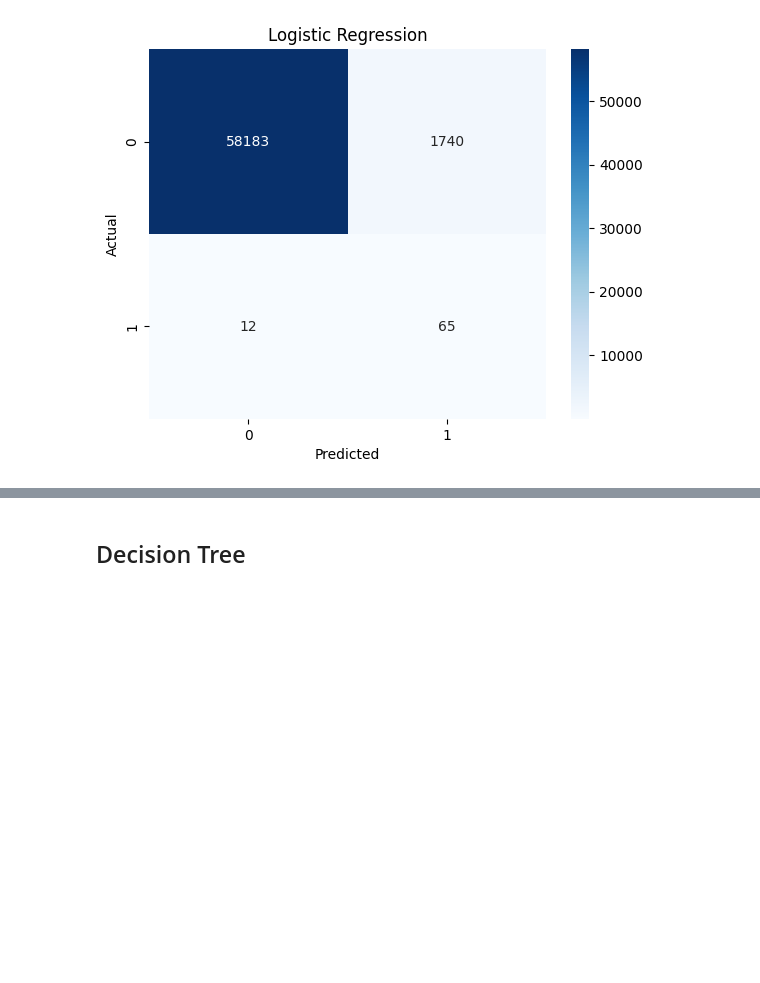
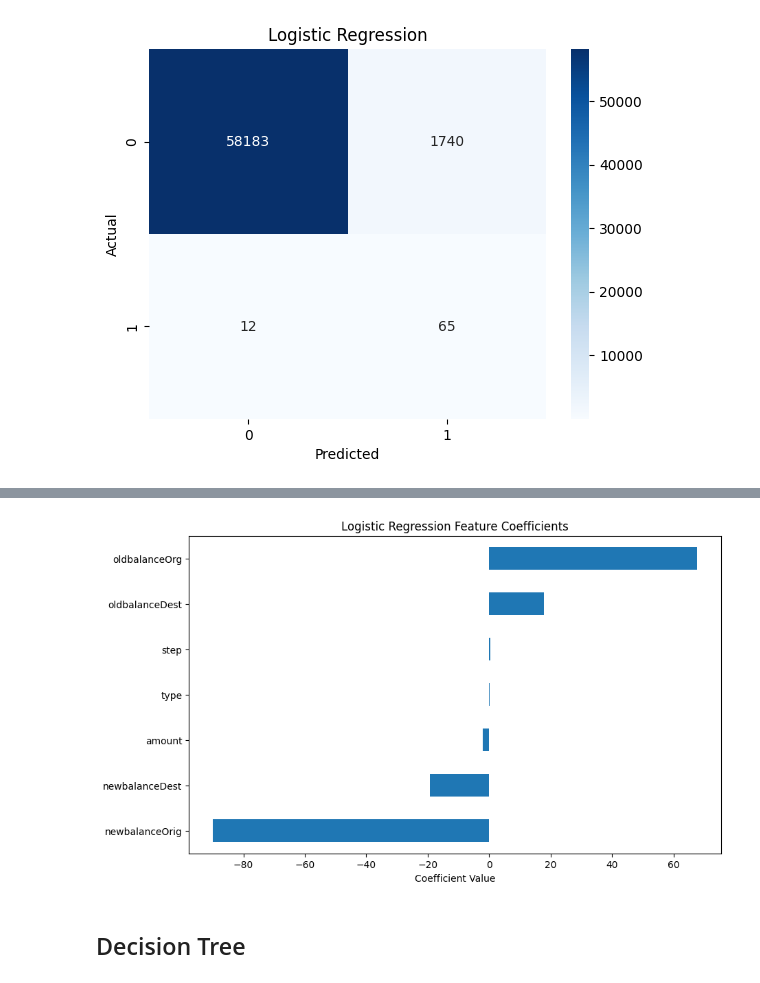
Before and after one commit to ranjanvrma/fraud-detection, a Jupyter notebook: notebook/fraud-detection.ipynb, the cells around one changed output, grey strips where cells are left out. Drawn from its saved outputs; the diff is of its cells as text; code cells hidden in the pictures; blank space fills up the shorter version.

```diff
--- a/notebook/fraud-detection.ipynb
+++ b/notebook/fraud-detection.ipynb
@@ -176,3 +185,12 @@ lr_f1   = f1_score(y_test, pred_lr)
+# %%
+plt.figure(figsize=(10,6))
+lr_coef = pd.Series(lr.coef_[0], index=X.columns)
+lr_coef.sort_values().plot(kind='barh')
+plt.title("Logistic Regression Feature Coefficients")
+plt.xlabel("Coefficient Value")
+plt.show()
+# %% [output]
+[figure, added]
 # %% [markdown]
 ## Decision Tree
 # %%
```
Also changed, not shown: parts of 5 cells of this notebook.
- - -
PROBLEM REQUIREMENTS:
Output the listing exactly, without images.

TASK ANSWER:
Before and after one commit to ranjanvrma/fraud-detection, a Jupyter notebook: notebook/fraud-detection.ipynb, the cells around one changed output, grey strips where cells are left out. Drawn from its saved outputs; the diff is of its cells as text; code cells hidden in the pictures; blank space fills up the shorter version.

```diff
--- a/notebook/fraud-detection.ipynb
+++ b/notebook/fraud-detection.ipynb
@@ -176,3 +185,12 @@ lr_f1   = f1_score(y_test, pred_lr)
+# %%
+plt.figure(figsize=(10,6))
+lr_coef = pd.Series(lr.coef_[0], index=X.columns)
+lr_coef.sort_values().plot(kind='barh')
+plt.title("Logistic Regression Feature Coefficients")
+plt.xlabel("Coefficient Value")
+plt.show()
+# %% [output]
+[figure, added]
 # %% [markdown]
 ## Decision Tree
 # %%
```
Also changed, not shown: parts of 5 cells of this notebook.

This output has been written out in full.